Chances are that you know multiple people who are currently battling mental health issues—perhaps even people within your own family. It might even be that a family member is struggling with a mental health problem that has yet to be diagnosed.
Although many strides have been made to destigmatize mental health, the reality is that stigmas still prevent many from getting help. By identifying a potential mental health issue and providing the right support, you can get your family member the help that they need.
Whether a loved one is in the middle of a long battle with a mental health disorder or whether you’re spotting the first signs of a potential mental illness, here are seven steps you can take to navigate the issue together.
1. Keep an eye out for warning signs
In many cases, mental health disorders can exist for years before they are ever detected or diagnosed.
It may be that one of your own loved ones has yet to receive a diagnosis for a mental health disorder.
By keeping a keen eye out for certain warning signs as they arise, you may be able to identify a potential issue and take the first step in getting them the help and support that they will need going forward.
Although mental health disorders may manifest in a variety of ways, some of the most common warning signs include the following:
- Extreme mood changes
- Excessive worrying
- Excessive fear
- Feelings of guilt
- Inability to deal with everyday stress
- Anger or violence
- Suicidal thoughts
- Tiredness or fatigue
- Low energy
- Inability to think clearly
- Struggling to concentrate
- Low appetite
2. Start the conversation
One of the worst ways to handle another person’s mental health issue is to leave them in the dark while you attempt to manage the situation behind the scenes.
Once you have identified a few warning signs that point to a potential mental illness, it’s important to have a conversation with your loved one.
While it may be a difficult conversation to have, it will go a long way towards maintaining a sense of mutual trust and transparency between you.
In most cases, this conversation takes place even before there has been any kind of diagnosis of the issue—in which case, you’re not expected to have the answers to every question.
What’s most important is that the subject is raised and that you are able to discuss it kindly and respectfully.
Use language that makes your family member feel reassured that you care about them and their well-being.
By the end of the conversation, your family member should feel loved, encouraged, and supported, but also acknowledge that they need to take the next step.
3. Get an official diagnosis
Next, your loved one will need to book an appointment with their preferred healthcare provider.
If appropriate, ask your loved one if you can attend, but make sure you don’t rob them of their independence in the process.
During the appointment, you will want to discuss the various symptoms that have been observed and the timeline on which they have occurred.
Following this and perhaps some testing, the doctor will likely give your loved one a diagnosis.
If a mental health disorder is confirmed, the doctor might suggest a plan of action.
Take some time to discuss this with your loved one.
4. Educate yourself on mental health disorders
Once your family member has received an official diagnosis for a mental health condition, it’s time for you to educate yourself on the specific disorder and learn about how you can support your loved one throughout the journey they are about to go on.

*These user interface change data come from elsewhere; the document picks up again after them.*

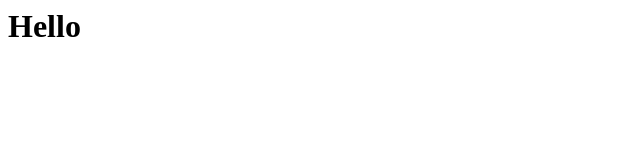
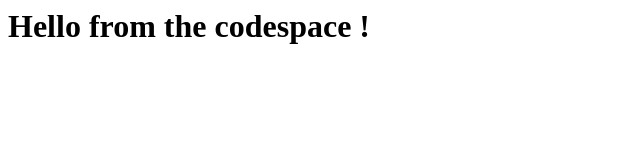
Before and after one commit to tarunmittal-MIT/skills-code-with-codespaces, a plain HTML site: page index.html in a window 1280 px wide. Shown: the whole page, without its empty margins (0-640 px from the left). Drawn offline with Linux system fonts and the light colour scheme.

Commit message:
updating index.html

```diff
--- a/index.html
+++ b/index.html
@@ -1,3 +1,3 @@
 <html>
-  <h1>Hello</h1>
+  <h1>Hello from the codespace ! </h1>
 </html>
```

The internet contains plenty of great resources but it also has its fair share of false information.
Lean on the expertise of qualified, vetted mental health professionals—such as those at Mental Health America and the National Institute of Mental Health—for information and resources that can assist you and your loved one.
5. Discuss treatment options

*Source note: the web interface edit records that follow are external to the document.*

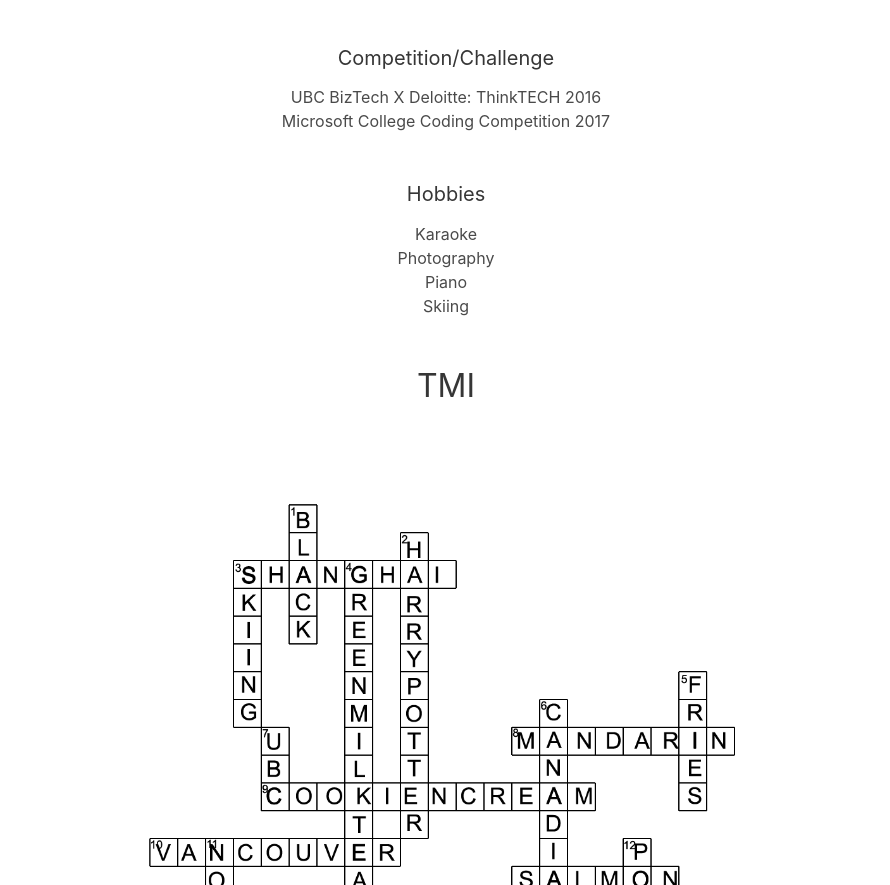
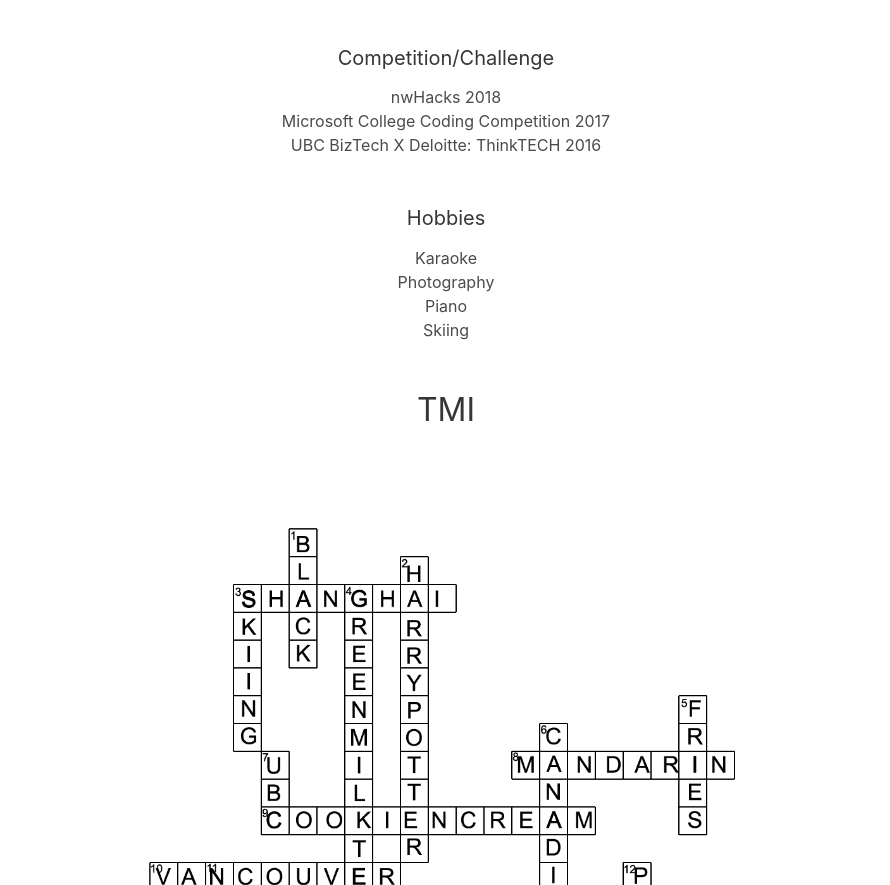
Before and after one commit to Jennnnyz/Jennnnyz.github.io, a plain HTML site: page index.html in a window 1280 px wide. Shown: the part 1890-2775 px from the top of the page, without its empty margins (194-1084 px from the left). Drawn offline with nearby package versions, Linux system fonts and the light colour scheme.

Commit message:
added nwHacks

```diff
--- a/index.html
+++ b/index.html
@@ -77,8 +77,9 @@
                       <div class="blockContent reveal">
                         <h4>Competition/Challenge</h4>
                         <dl>
+                            <dt>nwHacks 2018</dt>
+                        	<dt>Microsoft College Coding Competition 2017</dt>
                             <dt>UBC BizTech X Deloitte: ThinkTECH 2016</dt>
-                            <dt>Microsoft College Coding Competition 2017</dt>
                           </dl>
                       </div>
                       <div class="blockContent reveal">
```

While you are familiarizing yourself with your family member’s mental health condition and learning of ways to provide better support, be sure to discuss treatment options with your loved one—along with any other trusted family members or very close friends.
There may be certain barriers that threaten to get in the way of treatment—whether it’s money, transportation, or schedule conflicts.
Do your best to navigate these issues together, prioritizing your loved one’s health and well-being.
6. Continue to follow up with your loved one
Once your loved one has agreed to accept treatment for their condition, it’s important that you continue to provide the same unwavering support throughout their journey.
The reality is that suicide is the 10th leading cause of death in the U.S., and checking in regularly could be the difference between a life lost and a life saved.
The good news is that there are many mental health issues that can eventually be defeated, and your consistent love and support will play a critical role in your family member’s recovery.
Depending on the severity of the condition or illness, however, you may need to prepare for a lifelong struggle with mental health.
By continuing to provide support, you may be able to assist them in keeping their condition at bay or help them identify different ways to manage their condition more easily going forward.
7. Have your own support system
Watching a loved one go to war with mental health disorder can be heartbreaking.
As a key cog in that person’s support system, you are heavily invested in their journey—constantly following the ebbs and flows of their battle and helping them bear the burden of the illness.
These things can leave you physically and emotionally exhausted.
While you’re focusing all of your efforts on caring for that person, you can easily neglect your own needs.
Just as your loved one needs a support system to navigate a mental health disorder, you also need to make sure that you have your own support system to lean on when things get difficult.
Make sure you have people around you who are invested in your wellbeing—whether it’s other family members, close friends, mentors, or therapists.
And remember, you’re not alone. At least 8.4 million U.S. adults provide care to someone with a mental or emotional health issue.
There is help and support readily available to you, too.